8) A fire leads to a need. Great-grandfather John Johnson (aka Hans Hansen) moved to Oconto County, Wisconsin shortly after the area was devastated by fire (The Peshtigo Fire, 8 October 1871). Did he move to help rebuild the area? He was a lumberman by trade but died an early death (age 41, leaving very few records). I am enlightened (and understand why my mother was so

9) Wife abuse knows no class distinction. Great-great-grandmother left her abusive husband and 5 children in Bonn, Germany to remake her life in America in 1864, accompanied by a family friend. It took 10 years to get her daughters to join her (her 2 sons stayed in Germany). She married the family friend (prior to the deaths of either's spouse) in 1865. Had she not "left Germany under the cover of darkness," I would not be here, writing this today. I am humbled by her sacrifice and forever grateful for her courage.
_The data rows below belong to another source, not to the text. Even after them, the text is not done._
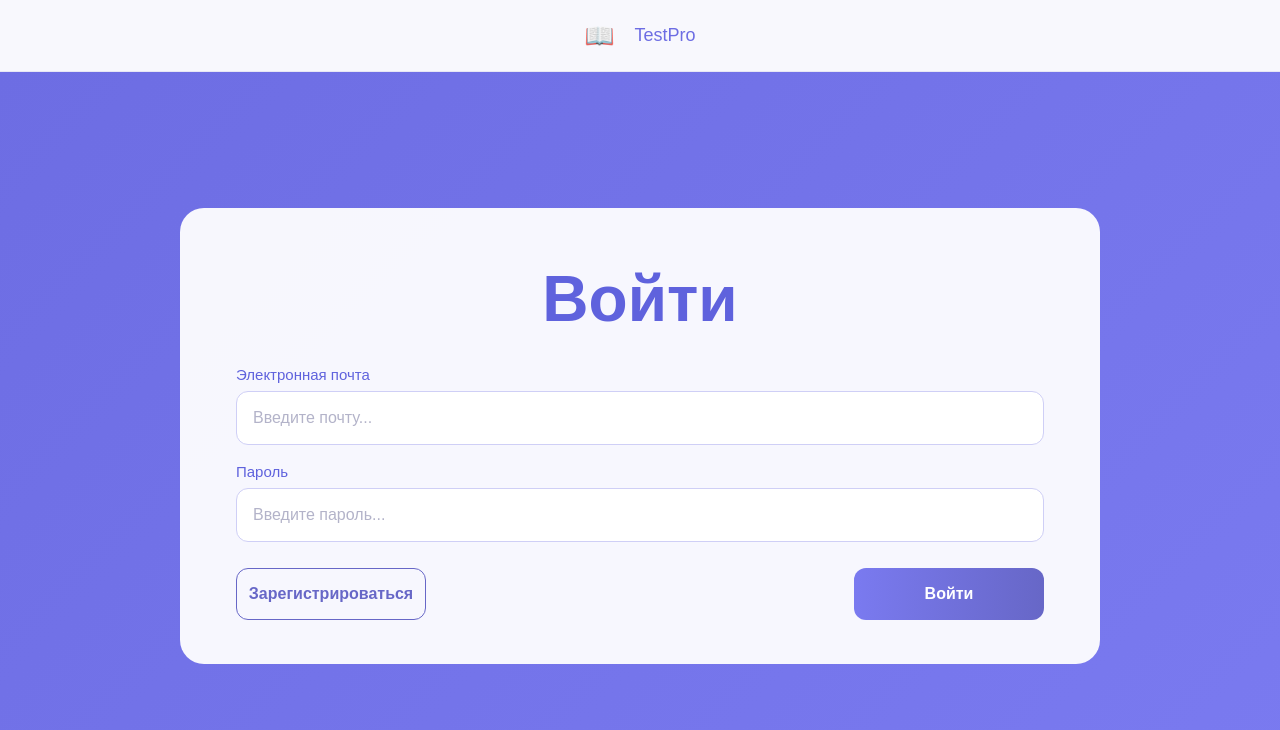
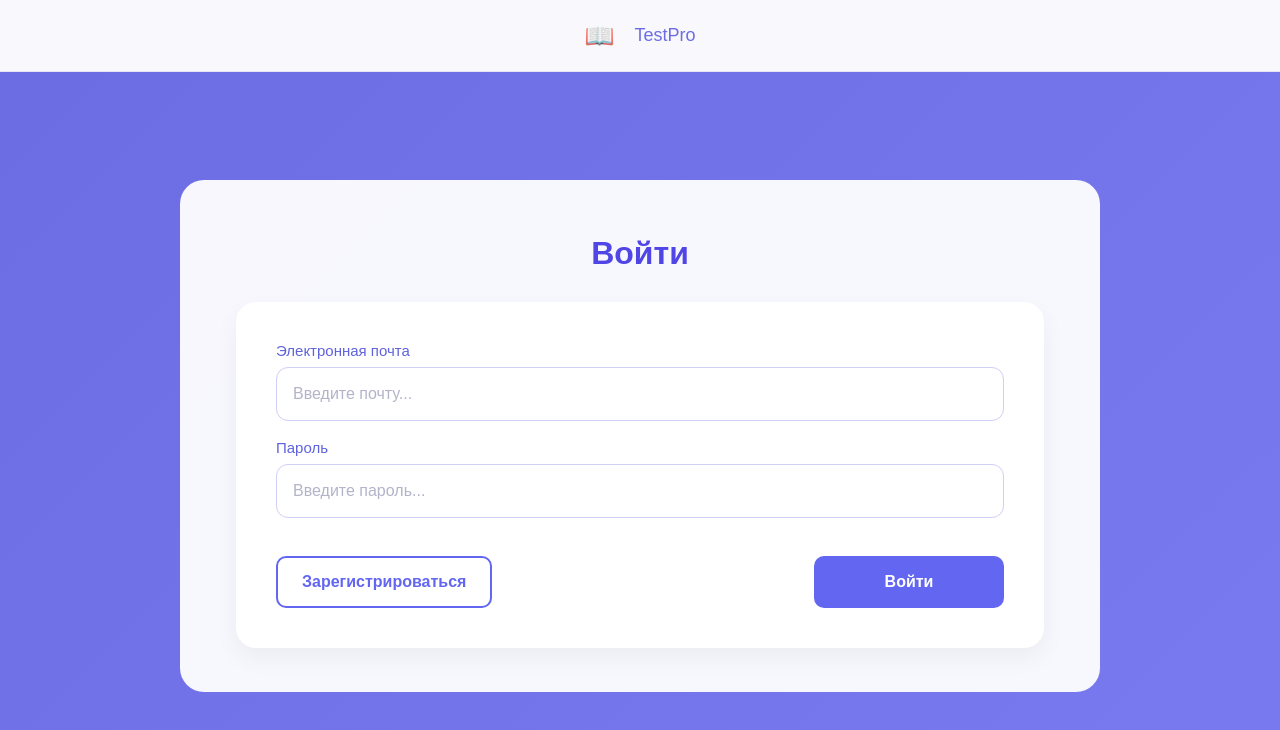
Before and after one commit to sanzhar-developer/TestPro, a React app in the folder client/: page /login in a window 1280 px wide. Shown: the top 730 px of the page. Built offline with nearby package versions, Linux system fonts and the light colour scheme; no server answers; the HTML template or start-up script is replaced by a standard one.

Commit message:
исправление ошибок

```diff
--- a/client/src/pages/CreateTestPage.jsx
+++ b/client/src/pages/CreateTestPage.jsx
@@ -1,6 +1,6 @@
 import { useState } from "react";
 import { useNavigate } from "react-router-dom";
-import "../styles/CreateTest.css"; // Можно использовать те же стили или создать новые
+import "../styles/CreateTest.css";
 
 const API_URL = import.meta.env.VITE_API_URL || "https://testpro-production.up.railway.app";
 
@@ -12,12 +12,10 @@ function CreateTestPage() {
     { questionText: "", options: ["", "", "", ""], correctAnswer: 0 }
   ]);
 
-  // Добавить новый пустой вопрос
   const addQuestion = () => {
     setQuestions([...questions, { questionText: "", options: ["", "", "", ""], correctAnswer: 0 }]);
   };
 
-  // Изменение текста вопроса или вариантов
   const handleQuestionChange = (index, field, value, optionIndex = null) => {
     const newQuestions = [...questions];
     if (field === "option") {
@@ -30,7 +28,7 @@ function CreateTestPage() {
 
   const handleSubmit = async (e) => {
     e.preventDefault();
-    const token = localStorage.getItem("token"); // Если у тебя есть авторизация
+    const token = localStorage.getItem("token");
 
     try {
       const response = await fetch(`${API_URL}/tests`, {
@@ -54,9 +52,9 @@ function CreateTestPage() {
   };
 
   return (
-    <div className="page" style={{ padding: "20px" }}>
+    <div className="page">
       <h1 className="auth-title">Создание нового теста</h1>
-      <form onSubmit={handleSubmit} className="auth-form" style={{ maxWidth: "800px", margin: "0 auto" }}>
+      <form onSubmit={handleSubmit} className="auth-form">
 
         <label>Название теста</label>
         <input
@@ -76,8 +74,9 @@ function CreateTestPage() {
 
         <hr />
 
+        {/* ПРАВИЛЬНЫЙ ЦИКЛ: ОДИН MAP */}
         {questions.map((q, qIndex) => (
-          <div key={qIndex} style={{ marginBottom: "30px", borderBottom: "1px solid #ccc", paddingBottom: "10px" }}>
+          <div key={qIndex} className="question-block">
             <h3>Вопрос №{qIndex + 1}</h3>
             <input
               type="text"
@@ -87,10 +86,10 @@ function CreateTestPage() {
               required
             />
 
-            <div style={{ marginTop: "10px" }}>
+            <div className="options-container">
               <label>Варианты ответов (отметьте правильный):</label>
               {q.options.map((opt, oIndex) => (
-                <div key={oIndex} style={{ display: "flex", alignItems: "center", gap: "10px", marginBottom: "5px" }}>
+                <div key={oIndex} className="option-row">
                   <input
                     type="radio"
                     name={`correct-${qIndex}`}
--- a/client/src/styles/CreateTest.css
+++ b/client/src/styles/CreateTest.css
@@ -1,44 +1,131 @@
-.create-test-form {
-  max-width: 800px;
-  margin: 0 auto;
-  text-align: left;
+/* Основной контейнер страницы */
+.page {
+  background-color: #f5f5f7; /* Светлый фон как на макете */
+  min-height: 100vh;
+  display: flex;
+  flex-direction: column;
+  align-items: center;
 }
 
-/* Стили для каждого блока вопроса */
-.question-block {
-  background: #f9f9ff;
-  padding: 20px;
-  border-radius: 12px;
+/* Заголовок */
+.auth-title {
+  color: #4f46e5;
+  font-size: 2rem;
   margin-bottom: 30px;
-  border: 1px solid #e0e0ff;
+  font-weight: 700;
 }
 
-/* Сетка для вариантов ответов */
+/* Форма */
+.auth-form {
+  background: white;
+  padding: 40px;
+  border-radius: 20px;
+  box-shadow: 0 10px 25px rgba(0, 0, 0, 0.05);
+  width: 100%;
+}
+
+/* Метки и общие инпуты */
+label {
+  display: block;
+  margin-bottom: 8px;
+  font-weight: 600;
+  color: #374151;
+  font-size: 0.9rem;
+}
+
+input[type="text"],
+textarea {
+  width: 100%;
+  padding: 12px 16px;
+  border: 1px solid #e5e7eb;
+  border-radius: 10px;
+  margin-bottom: 20px;
+  font-size: 1rem;
+  transition: border-color 0.2s;
+}
+
+input:focus, textarea:focus {
+  outline: none;
+  border-color: #6366f1;
+}
+
+/* Блок вопроса */
+.question-block {
+  background: #f9fafb;
+  padding: 20px;
+  border-radius: 15px;
+  margin-bottom: 30px;
+  border: 1px solid #f3f4f6;
+}
+
+.question-block h3 {
+  margin-top: 0;
+  color: #111827;
+  font-size: 1.1rem;
+  margin-bottom: 15px;
+}
+
+/* Стилизация вариантов ответов (выравнивание в ряд) */
 .option-row {
   display: flex;
   align-items: center;
-  gap: 15px;
-  margin-bottom: 12px;
+  gap: 12px;
+  margin-bottom: 10px;
 }
 
-/* Стилизация радио-кнопок */
-.option-row input[type="radio"] {
-  width: 22px;
-  height: 22px;
+/* Скрываем стандартный радио и делаем кастомный или красивый акцентный */
+input[type="radio"] {
+  width: 20px;
+  height: 20px;
   cursor: pointer;
-  accent-color: #6366f1; /* Цвет твоих кнопок */
+  accent-color: #6366f1; /* Цвет точки под стиль кнопок */
+  flex-shrink: 0; /* Чтобы радио не сплющивался */
 }
 
-/* Инпуты вариантов ответов */
 .option-row input[type="text"] {
-  flex: 1;
-  margin-bottom: 0; /* Убираем лишний отступ снизу */
+  margin-bottom: 0; /* Убираем нижний отступ внутри ряда */
 }
 
-/* Кнопки внизу */
-.form-actions {
+/* Кнопки */
+.auth-buttons {
   display: flex;
   justify-content: space-between;
-  margin-top: 30px;
-  padding-bottom: 50px;
+  gap: 20px;
+  margin-top: 20px;
 }
+
+.btn {
+  padding: 12px 24px;
+  border-radius: 10px;
+  font-weight: 600;
+  cursor: pointer;
+  transition: all 0.2s;
+  border: none;
+  font-size: 1rem;
+}
+
+.btn-outline {
+  background: white;
+  color: #6366f1;
+  border: 2px solid #6366f1;
+}
+
+.btn-outline:hover {
+  background: #f5f3ff;
+}
+
+.btn-filled {
+  background: #6366f1;
+  color: white;
+}
+
+.btn-filled:hover {
+  background: #4f46e5;
+  transform: translateY(-1px);
+}
+
+hr {
+  border: 0;
+  border-top: 1px solid #e5e7eb;
+  margin: 30px 0;
+}
```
10) Realization of relationships. "My great-grandmother was disowned by her parents when she married a commoner," said my mother. But, once I inherited the photos, documents, ledgers, diaries, and letters, I discovered that that great-grandmother (my 2nd g-grandmother) - Maria Theresa Knoetgen Trapschuh - had continuous communication with her brother in Bohemia who kept her informed on the entire family. Her father also sent her a letter, just a short while before he died. And photos were included of the family business, the community, and the various relatives. She never returned to Bohemia, but she never lost contact, either.

My ancestors have provided me with examples of courage, survival, sacrifice, intelligence, and talent. They also provided me with examples of abuse, deceit, and apathy. Indeed, my ancestors were human and I am grateful for every one (even the wife abusing great-great-grandfather whose actions drove his wife to America where her daughter joined her, married a shyster, and parented my opinionated, obstinate, cantankerous grandmother . . . whom I miss terribly! How I wish I'd listened to her stories!).

OK, 10 bloggers who continue to keep the ancestor stories and honor for forebears alive (as the one who sent this to me, this is a difficult part as there are so many . . . but certain ones come to mind quicker . . . if I have omitted yours, please do not take offense):

1) Gena Philibert Ortega's Gena's Genealogy
2) Diane Shockey Wright's The Graveyard Rabbit Travels Wright
3) Storycorps
4) Susi Pentico's Susi's Chatty Performances on Genealogy
5) Footnote Maven
6) Randy Seaver's Genea-Musings
7) Pat Erickson-Richley's Dear Myrtle
8) Arlene Eakle's Genealogy Blog
9) A. C. Ivory's Find My Ancestor
10) Julie's Banjos and Baby Dolls

1 comment:

  1. Thank you so much for the award for my "Banjos & Baby Dolls" blog. I appreciate you thinking of me. Now off to narrow it down to 10 things I have found that surprised me!

    ReplyDelete